__Try it__. Your response should be every line from the entries that includes the string "data".

Web interface edit records:
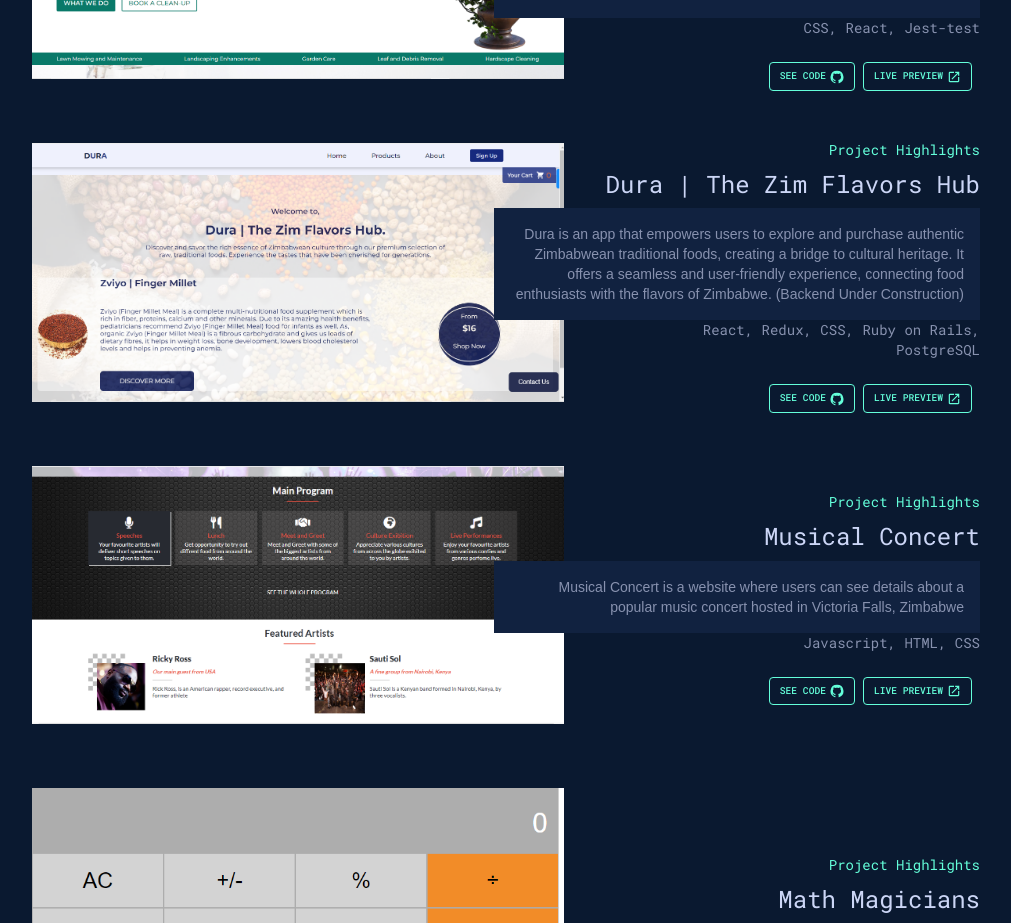
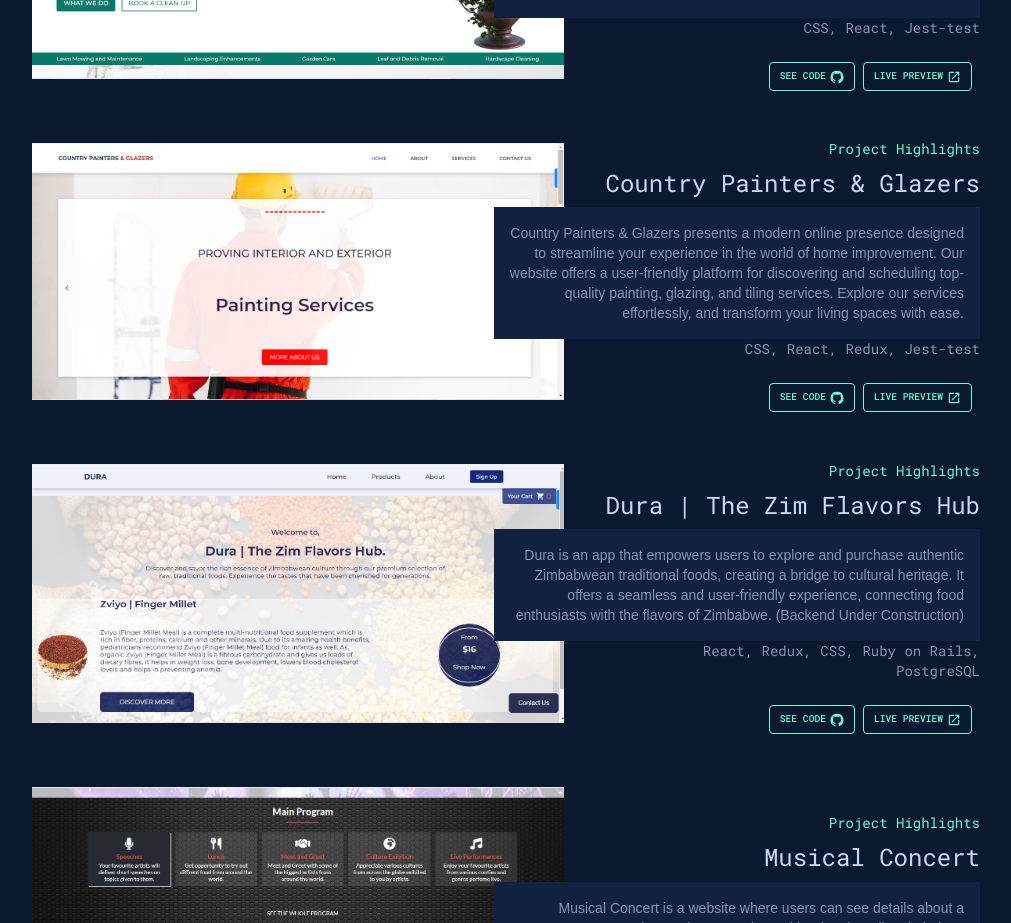
Before and after one commit to Amen-Musingarimi/portfolio, a React (Create React App) app: page /#home in a window 1280 px wide. Shown: the part 1740-2663 px from the top of the page, without its empty margins (120-1131 px from the left). Built offline with nearby package versions, Linux system fonts and the light colour scheme.

Commit message:
Add another project

```diff
--- a/src/projects/data.js
+++ b/src/projects/data.js
@@ -7,6 +7,7 @@ import concertImage from '../assets/projects/musicalconcert.png';
 import recipeImage from '../assets/projects/recipeapp.png';
 import yardCare from '../assets/projects/yard-care.png';
 import dura from '../assets/projects/dura-app.png';
+import countryPainters from '../assets/projects/country-painters.png';
 
 const data = {
   skills: [
@@ -29,6 +30,15 @@ const data = {
       project_image: yardCare,
       project_tech: 'CSS, React, Jest-test',
       project_link: 'https://github.com/Amen-Musingarimi/yard-care.git',
+    },
+    {
+      project_name: 'Country Painters & Glazers',
+      project_live_link: 'https://country-painters.netlify.app/',
+      project_description:
+        'Country Painters & Glazers presents a modern online presence designed to streamline your experience in the world of home improvement. Our website offers a user-friendly platform for discovering and scheduling top-quality painting, glazing, and tiling services. Explore our services effortlessly, and transform your living spaces with ease.',
+      project_image: countryPainters,
+      project_tech: 'CSS, React, Redux, Jest-test',
+      project_link: 'https://github.com/Amen-Musingarimi/country-painters.git',
     },
     {
       project_name: 'Dura | The Zim Flavors Hub',
```
Also changed, not shown: src/assets/projects/country-painters.png (added), src/assets/projects/spacetravelers.png (deleted).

__Result__.
--- a/src/projects/data.js
+++ b/src/projects/data.js
 const data = {
@@ -29,6 +30,15 @@ const data = {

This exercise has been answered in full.